Objective: To evaluate the role of sonographically guided small-bore chest catheters and sonographically based monitoring of fluid evacuation in rapid sclerotherapy of malignant pleural effusions.
Methods: In 50 patients with recurrent malignant pleural effusions, a 9F catheter was inserted into the pleural space under sonographic guidance. When sonography documented complete fluid evacuation, bleomycin (0.75 mg/kg) was injected via the tube. Fluid drainage was monitored for 12 hours; if fluid output was less than 100 mL, the pleural catheter was removed; otherwise, a second dose of bleomycin was administered after 24 hours. If loculations or fluid reaccumulations due to tube malfunctioning were detected, they were evacuated by sonographically guided thoracentesis, and bleomycin (1.5 mg/100 mL of fluid) was injected through the thoracentesis needle. All patients were monitored for fluid recurrence with thoracic sonography.
Results: Twenty-nine patients received 1 dose of bleomycin, and 21 received 2 doses. In 11 patients with residual loculations, sonographically guided thoracentesis was performed, and bleomycin was injected into the loculations. In 29 patients, pleurodesis was completed within 24 hours; in 21, it was completed within 48 hours. The 30-day response was 84%; the long-term response was 60%. No complications or serious side effects were observed.

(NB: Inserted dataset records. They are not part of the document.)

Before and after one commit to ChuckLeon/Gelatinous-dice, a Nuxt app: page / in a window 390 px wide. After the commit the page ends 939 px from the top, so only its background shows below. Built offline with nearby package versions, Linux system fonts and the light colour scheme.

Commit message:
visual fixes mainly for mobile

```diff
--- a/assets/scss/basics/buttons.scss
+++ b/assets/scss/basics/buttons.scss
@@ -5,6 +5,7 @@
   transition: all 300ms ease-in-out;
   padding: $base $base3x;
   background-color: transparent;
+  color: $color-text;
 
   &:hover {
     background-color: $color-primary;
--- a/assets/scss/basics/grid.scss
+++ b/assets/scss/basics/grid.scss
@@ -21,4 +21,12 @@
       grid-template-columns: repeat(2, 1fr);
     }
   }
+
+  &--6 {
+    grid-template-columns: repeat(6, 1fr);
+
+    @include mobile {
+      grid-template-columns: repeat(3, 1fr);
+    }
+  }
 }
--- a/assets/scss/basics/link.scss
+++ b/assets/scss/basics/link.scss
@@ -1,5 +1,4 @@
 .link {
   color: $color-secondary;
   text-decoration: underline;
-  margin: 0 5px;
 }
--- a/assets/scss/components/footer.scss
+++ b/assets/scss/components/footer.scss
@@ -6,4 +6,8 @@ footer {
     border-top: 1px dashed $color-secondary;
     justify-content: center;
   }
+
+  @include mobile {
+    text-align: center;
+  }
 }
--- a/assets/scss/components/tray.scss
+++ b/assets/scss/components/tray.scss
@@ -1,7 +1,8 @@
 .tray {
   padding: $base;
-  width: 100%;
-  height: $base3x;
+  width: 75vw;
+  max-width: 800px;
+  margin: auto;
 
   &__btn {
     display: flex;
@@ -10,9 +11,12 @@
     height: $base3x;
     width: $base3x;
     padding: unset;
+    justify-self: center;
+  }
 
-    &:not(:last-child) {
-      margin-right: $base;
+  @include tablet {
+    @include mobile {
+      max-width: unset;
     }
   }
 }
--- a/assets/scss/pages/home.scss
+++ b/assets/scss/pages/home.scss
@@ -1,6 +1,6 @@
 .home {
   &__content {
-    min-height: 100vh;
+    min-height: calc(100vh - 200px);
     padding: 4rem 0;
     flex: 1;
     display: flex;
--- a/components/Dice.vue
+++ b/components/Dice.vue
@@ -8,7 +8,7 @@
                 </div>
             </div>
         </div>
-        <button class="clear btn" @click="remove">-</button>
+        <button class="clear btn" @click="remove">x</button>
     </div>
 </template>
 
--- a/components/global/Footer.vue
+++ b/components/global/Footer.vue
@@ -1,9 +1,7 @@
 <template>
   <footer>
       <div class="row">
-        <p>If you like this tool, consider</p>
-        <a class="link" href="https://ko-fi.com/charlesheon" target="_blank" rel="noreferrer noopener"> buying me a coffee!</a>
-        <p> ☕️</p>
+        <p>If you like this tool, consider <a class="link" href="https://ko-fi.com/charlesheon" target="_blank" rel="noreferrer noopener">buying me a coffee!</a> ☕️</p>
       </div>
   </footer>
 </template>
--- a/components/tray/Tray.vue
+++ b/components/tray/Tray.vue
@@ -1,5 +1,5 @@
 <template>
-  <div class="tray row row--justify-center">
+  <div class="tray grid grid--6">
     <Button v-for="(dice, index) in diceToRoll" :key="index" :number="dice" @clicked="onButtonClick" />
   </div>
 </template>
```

Conclusions: Rapid pleurodesis can be accomplished within 24 to 48 hours, with good short- and long-term responses. Thoracic sonography plays a pivotal role. It guides placement of the pleural catheter and is valuable in the monitoring of fluid evacuation for determining the right time for sclerosing agent administration and in the detection and treatment of loculations or residual pleural fluid due to tube malfunctioning.